## PROBLEM
Once the line holding "replaced by /og/en/home.jpg" is written out, stop; begin at the first line of the material below and retype exactly, dropping pictures.

## RECORDS FOR THE TASK
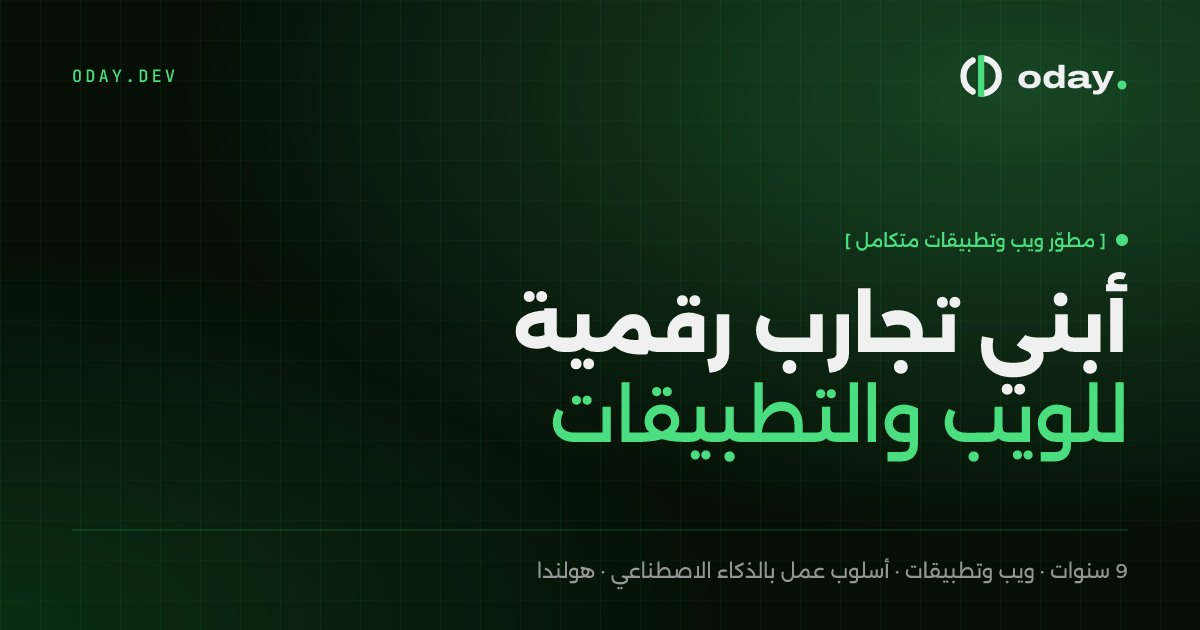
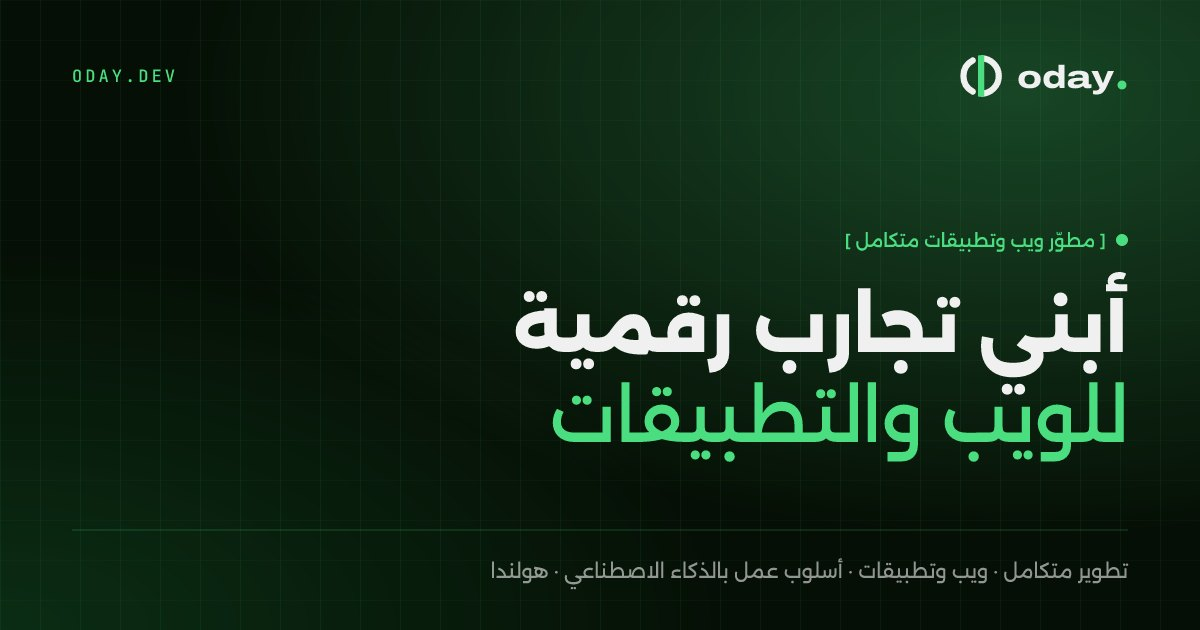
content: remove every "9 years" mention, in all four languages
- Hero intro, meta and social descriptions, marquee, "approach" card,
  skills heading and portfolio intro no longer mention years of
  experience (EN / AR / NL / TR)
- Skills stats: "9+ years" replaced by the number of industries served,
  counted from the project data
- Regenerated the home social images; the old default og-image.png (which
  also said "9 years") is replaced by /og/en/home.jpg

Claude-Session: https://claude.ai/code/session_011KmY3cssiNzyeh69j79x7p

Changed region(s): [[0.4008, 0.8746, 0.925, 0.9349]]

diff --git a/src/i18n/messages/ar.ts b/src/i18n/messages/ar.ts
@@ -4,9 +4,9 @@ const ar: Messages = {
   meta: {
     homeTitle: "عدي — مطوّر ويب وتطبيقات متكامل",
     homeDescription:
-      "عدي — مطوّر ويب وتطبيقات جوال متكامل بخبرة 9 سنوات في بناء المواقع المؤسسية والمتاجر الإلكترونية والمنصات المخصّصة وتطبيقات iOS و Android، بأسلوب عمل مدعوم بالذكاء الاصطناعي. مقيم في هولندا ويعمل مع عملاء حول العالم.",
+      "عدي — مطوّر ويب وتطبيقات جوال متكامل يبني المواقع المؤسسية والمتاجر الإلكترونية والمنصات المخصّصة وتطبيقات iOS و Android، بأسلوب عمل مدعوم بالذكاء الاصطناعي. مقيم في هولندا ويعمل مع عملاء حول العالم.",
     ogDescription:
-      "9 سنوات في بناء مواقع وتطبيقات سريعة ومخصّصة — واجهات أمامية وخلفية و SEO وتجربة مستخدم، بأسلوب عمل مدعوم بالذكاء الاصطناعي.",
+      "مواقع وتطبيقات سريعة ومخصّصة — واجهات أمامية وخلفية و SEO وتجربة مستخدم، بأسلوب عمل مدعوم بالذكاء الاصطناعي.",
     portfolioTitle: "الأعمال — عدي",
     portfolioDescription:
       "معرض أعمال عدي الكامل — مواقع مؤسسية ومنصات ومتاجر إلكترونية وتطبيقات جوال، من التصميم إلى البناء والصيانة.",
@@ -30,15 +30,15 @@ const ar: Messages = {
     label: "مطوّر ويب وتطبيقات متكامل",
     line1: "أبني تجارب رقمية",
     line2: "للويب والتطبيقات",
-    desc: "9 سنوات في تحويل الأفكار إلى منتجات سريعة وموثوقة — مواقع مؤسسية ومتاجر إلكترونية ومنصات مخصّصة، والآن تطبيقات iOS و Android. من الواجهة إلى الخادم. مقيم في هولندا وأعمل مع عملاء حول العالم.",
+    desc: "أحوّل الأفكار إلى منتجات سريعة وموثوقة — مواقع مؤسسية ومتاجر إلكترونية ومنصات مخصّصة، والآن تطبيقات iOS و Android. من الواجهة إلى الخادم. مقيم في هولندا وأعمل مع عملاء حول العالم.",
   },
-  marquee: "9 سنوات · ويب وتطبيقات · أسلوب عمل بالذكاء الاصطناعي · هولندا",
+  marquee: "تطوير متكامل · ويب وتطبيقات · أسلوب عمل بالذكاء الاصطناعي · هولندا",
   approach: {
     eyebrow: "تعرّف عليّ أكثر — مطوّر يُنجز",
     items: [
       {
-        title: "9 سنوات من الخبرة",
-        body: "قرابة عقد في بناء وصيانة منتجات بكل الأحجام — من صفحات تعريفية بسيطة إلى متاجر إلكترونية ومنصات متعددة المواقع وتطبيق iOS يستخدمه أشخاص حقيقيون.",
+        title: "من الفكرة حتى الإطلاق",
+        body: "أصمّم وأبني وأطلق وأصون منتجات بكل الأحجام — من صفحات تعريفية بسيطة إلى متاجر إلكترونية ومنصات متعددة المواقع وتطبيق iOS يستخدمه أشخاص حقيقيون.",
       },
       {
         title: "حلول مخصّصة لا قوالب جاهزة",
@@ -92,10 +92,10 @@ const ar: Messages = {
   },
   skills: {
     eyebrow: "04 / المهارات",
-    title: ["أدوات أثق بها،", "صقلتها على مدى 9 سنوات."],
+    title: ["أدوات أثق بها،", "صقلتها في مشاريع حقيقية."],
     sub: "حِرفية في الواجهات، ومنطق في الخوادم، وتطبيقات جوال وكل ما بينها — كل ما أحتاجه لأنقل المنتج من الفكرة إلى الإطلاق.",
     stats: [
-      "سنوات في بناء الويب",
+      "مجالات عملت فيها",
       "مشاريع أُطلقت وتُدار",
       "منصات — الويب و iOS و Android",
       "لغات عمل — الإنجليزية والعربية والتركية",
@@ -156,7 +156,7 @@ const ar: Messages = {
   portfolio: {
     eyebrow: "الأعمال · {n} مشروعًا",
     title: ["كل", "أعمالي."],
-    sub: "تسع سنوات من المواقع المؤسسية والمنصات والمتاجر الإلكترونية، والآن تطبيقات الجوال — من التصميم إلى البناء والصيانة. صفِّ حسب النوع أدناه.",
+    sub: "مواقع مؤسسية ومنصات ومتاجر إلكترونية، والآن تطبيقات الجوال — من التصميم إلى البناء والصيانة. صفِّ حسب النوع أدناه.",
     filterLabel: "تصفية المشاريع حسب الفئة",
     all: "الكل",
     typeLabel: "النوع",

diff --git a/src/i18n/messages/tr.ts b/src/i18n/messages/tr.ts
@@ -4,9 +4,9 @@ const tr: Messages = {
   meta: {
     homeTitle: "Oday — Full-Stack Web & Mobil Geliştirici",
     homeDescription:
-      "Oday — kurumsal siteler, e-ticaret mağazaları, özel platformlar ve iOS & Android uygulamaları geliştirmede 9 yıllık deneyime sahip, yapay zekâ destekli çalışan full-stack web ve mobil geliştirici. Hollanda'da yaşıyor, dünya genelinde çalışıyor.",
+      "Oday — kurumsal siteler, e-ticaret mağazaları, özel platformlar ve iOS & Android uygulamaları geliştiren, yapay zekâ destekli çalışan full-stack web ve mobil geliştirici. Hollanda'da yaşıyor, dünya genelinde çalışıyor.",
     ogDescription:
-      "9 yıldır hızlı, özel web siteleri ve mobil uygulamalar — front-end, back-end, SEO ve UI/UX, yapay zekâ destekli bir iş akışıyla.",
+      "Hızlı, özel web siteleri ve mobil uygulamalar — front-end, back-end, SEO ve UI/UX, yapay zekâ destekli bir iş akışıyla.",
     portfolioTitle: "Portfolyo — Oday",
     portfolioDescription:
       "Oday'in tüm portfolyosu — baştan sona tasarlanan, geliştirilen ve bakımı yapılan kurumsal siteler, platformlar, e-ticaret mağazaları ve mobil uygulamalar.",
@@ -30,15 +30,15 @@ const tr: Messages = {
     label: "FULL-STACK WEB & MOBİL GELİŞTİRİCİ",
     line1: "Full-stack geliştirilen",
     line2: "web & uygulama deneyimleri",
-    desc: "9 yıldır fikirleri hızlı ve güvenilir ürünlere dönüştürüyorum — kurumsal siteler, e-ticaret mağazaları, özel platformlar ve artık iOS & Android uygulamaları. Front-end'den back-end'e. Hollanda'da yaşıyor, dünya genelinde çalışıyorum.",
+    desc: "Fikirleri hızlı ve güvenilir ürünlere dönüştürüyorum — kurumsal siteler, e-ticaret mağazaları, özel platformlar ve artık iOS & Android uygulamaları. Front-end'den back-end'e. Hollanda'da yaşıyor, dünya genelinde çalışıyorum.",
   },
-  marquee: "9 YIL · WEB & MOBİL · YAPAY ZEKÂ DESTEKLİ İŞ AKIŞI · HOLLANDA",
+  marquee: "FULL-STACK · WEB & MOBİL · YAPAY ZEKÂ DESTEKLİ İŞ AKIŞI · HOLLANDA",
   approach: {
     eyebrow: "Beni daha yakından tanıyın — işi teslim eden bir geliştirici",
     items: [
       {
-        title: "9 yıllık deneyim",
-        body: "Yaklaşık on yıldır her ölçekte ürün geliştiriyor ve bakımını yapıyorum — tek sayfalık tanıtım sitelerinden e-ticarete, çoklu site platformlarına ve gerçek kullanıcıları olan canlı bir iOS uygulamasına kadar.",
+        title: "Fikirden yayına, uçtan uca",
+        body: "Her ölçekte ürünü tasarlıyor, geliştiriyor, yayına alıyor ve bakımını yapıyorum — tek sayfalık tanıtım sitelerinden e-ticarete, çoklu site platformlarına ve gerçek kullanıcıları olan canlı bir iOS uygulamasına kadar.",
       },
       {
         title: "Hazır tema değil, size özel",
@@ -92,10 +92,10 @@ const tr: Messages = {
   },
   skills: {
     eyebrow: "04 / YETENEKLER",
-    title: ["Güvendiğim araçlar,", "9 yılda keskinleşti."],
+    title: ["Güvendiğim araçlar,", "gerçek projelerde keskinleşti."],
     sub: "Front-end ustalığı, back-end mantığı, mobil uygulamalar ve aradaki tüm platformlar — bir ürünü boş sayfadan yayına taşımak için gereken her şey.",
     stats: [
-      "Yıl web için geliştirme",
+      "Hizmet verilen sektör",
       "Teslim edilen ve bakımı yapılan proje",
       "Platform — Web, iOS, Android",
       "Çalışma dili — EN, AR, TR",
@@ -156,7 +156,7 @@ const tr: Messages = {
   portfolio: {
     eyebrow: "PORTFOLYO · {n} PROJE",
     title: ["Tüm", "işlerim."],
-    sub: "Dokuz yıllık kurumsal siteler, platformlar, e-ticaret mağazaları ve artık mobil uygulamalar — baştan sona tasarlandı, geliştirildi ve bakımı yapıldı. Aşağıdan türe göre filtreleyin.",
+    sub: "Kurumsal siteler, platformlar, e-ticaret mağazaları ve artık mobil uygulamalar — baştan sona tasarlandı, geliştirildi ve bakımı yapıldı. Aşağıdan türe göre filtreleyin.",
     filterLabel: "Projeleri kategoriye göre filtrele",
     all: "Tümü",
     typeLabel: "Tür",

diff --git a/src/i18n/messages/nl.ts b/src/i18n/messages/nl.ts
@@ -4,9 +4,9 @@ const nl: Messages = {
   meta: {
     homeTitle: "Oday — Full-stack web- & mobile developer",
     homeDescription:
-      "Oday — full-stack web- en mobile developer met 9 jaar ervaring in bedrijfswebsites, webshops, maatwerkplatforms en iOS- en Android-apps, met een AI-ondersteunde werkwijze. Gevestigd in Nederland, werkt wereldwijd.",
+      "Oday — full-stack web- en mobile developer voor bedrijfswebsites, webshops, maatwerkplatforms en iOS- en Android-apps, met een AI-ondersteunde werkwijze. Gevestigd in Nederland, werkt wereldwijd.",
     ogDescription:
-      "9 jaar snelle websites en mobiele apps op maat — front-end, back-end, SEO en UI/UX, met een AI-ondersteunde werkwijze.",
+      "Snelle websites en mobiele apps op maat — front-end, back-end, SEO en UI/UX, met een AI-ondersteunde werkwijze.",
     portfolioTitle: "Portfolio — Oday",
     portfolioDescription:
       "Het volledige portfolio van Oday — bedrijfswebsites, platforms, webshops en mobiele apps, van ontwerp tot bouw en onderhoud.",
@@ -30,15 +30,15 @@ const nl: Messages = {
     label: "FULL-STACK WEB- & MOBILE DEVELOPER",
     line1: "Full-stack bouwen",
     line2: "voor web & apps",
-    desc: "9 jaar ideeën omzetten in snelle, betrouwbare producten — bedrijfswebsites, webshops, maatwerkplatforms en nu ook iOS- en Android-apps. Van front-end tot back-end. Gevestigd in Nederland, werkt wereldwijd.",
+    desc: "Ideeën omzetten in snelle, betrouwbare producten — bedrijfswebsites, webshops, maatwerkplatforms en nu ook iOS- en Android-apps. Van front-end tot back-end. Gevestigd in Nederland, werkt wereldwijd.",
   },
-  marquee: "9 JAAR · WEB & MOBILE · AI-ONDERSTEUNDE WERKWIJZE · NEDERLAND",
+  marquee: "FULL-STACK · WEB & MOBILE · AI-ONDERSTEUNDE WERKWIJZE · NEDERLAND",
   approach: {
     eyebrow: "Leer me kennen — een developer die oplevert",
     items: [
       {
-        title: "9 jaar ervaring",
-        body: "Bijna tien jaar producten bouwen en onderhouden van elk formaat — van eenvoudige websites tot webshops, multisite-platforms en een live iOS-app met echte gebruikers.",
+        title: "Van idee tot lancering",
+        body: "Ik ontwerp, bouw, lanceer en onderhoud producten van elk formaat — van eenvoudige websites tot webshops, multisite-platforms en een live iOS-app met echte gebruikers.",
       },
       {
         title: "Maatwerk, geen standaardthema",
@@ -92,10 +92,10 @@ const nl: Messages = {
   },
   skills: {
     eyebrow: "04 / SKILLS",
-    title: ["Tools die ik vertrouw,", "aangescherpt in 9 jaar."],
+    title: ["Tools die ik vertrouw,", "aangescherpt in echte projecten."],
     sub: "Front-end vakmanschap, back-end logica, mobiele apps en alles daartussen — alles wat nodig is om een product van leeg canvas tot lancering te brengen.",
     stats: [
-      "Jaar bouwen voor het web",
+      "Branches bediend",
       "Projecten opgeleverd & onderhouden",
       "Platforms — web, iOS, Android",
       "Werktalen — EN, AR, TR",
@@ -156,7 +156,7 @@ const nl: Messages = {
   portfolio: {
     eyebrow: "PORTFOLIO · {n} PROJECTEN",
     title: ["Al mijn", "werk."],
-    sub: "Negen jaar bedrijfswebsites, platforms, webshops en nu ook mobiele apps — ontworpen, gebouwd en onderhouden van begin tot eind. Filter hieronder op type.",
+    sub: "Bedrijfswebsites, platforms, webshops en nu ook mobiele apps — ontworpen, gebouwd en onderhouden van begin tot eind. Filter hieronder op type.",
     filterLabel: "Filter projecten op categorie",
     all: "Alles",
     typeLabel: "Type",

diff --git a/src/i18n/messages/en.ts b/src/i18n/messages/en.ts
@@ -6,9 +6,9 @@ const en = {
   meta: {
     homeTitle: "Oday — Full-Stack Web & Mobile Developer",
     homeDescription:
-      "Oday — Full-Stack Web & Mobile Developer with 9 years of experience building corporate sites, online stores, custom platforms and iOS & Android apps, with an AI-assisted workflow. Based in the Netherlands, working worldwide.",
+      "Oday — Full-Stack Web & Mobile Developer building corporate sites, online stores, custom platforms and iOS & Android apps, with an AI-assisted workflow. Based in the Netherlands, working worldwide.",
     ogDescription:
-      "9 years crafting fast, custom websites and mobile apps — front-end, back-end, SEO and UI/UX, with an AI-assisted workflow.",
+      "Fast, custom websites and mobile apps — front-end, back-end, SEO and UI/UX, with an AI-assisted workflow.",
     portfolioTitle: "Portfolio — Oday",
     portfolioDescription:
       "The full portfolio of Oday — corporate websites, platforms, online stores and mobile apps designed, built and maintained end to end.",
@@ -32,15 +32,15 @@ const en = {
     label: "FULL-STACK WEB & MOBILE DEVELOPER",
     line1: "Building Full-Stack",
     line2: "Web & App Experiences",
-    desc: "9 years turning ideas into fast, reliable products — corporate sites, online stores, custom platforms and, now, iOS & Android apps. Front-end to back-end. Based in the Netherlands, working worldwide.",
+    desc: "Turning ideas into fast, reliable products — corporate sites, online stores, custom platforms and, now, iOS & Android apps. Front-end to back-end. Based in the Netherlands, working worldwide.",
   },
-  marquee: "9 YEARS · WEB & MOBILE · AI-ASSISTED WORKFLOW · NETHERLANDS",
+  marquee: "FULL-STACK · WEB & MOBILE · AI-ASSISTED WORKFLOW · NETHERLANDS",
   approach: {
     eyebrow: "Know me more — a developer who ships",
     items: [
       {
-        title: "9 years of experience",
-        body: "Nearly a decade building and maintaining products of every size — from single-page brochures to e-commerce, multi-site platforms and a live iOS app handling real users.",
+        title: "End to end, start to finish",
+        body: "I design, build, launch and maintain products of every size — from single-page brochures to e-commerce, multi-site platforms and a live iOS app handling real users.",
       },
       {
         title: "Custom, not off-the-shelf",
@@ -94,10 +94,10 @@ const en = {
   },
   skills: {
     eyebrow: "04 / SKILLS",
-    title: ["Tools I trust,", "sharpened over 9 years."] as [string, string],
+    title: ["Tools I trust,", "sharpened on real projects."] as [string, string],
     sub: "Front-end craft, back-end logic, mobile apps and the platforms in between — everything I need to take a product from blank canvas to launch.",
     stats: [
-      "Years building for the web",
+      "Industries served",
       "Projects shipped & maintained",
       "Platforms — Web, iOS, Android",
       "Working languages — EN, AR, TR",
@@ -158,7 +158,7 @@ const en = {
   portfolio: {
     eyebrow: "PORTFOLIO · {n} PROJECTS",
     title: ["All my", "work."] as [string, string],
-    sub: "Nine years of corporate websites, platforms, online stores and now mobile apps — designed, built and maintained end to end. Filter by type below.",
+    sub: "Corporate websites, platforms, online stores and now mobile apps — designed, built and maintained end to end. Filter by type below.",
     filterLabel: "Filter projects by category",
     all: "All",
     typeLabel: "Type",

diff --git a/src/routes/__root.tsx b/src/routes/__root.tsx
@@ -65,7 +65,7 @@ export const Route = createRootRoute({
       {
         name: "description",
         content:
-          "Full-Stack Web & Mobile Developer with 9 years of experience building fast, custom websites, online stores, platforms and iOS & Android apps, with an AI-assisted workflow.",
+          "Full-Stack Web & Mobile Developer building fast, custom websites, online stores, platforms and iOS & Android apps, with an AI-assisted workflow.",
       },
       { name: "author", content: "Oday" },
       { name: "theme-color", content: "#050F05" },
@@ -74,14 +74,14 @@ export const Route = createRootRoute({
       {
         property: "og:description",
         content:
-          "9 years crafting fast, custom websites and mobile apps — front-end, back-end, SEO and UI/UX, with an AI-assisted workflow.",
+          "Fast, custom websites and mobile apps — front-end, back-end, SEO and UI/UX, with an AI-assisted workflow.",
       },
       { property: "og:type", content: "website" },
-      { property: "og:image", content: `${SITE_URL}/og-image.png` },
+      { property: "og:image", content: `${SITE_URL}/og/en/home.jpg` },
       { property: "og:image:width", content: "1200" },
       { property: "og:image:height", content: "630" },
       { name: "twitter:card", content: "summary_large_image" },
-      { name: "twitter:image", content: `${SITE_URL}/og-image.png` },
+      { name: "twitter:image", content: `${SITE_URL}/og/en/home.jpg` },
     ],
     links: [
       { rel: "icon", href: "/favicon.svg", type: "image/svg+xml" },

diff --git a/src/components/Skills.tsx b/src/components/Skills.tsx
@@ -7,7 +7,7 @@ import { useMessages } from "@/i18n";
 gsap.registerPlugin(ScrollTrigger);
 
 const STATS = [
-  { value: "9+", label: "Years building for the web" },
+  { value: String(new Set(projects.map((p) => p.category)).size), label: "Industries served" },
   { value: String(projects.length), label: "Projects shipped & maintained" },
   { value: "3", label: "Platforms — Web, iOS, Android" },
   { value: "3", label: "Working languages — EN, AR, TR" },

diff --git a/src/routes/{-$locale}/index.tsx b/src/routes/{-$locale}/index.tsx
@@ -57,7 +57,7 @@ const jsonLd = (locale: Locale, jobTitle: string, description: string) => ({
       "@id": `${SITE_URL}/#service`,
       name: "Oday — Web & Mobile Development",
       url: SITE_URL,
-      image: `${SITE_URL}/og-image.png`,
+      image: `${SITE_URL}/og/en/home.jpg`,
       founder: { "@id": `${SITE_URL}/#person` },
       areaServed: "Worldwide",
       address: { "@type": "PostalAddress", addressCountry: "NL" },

## OUTPUT BELOW
content: remove every "9 years" mention, in all four languages
- Hero intro, meta and social descriptions, marquee, "approach" card,
  skills heading and portfolio intro no longer mention years of
  experience (EN / AR / NL / TR)
- Skills stats: "9+ years" replaced by the number of industries served,
  counted from the project data
- Regenerated the home social images; the old default og-image.png (which
  also said "9 years") is replaced by /og/en/home.jpg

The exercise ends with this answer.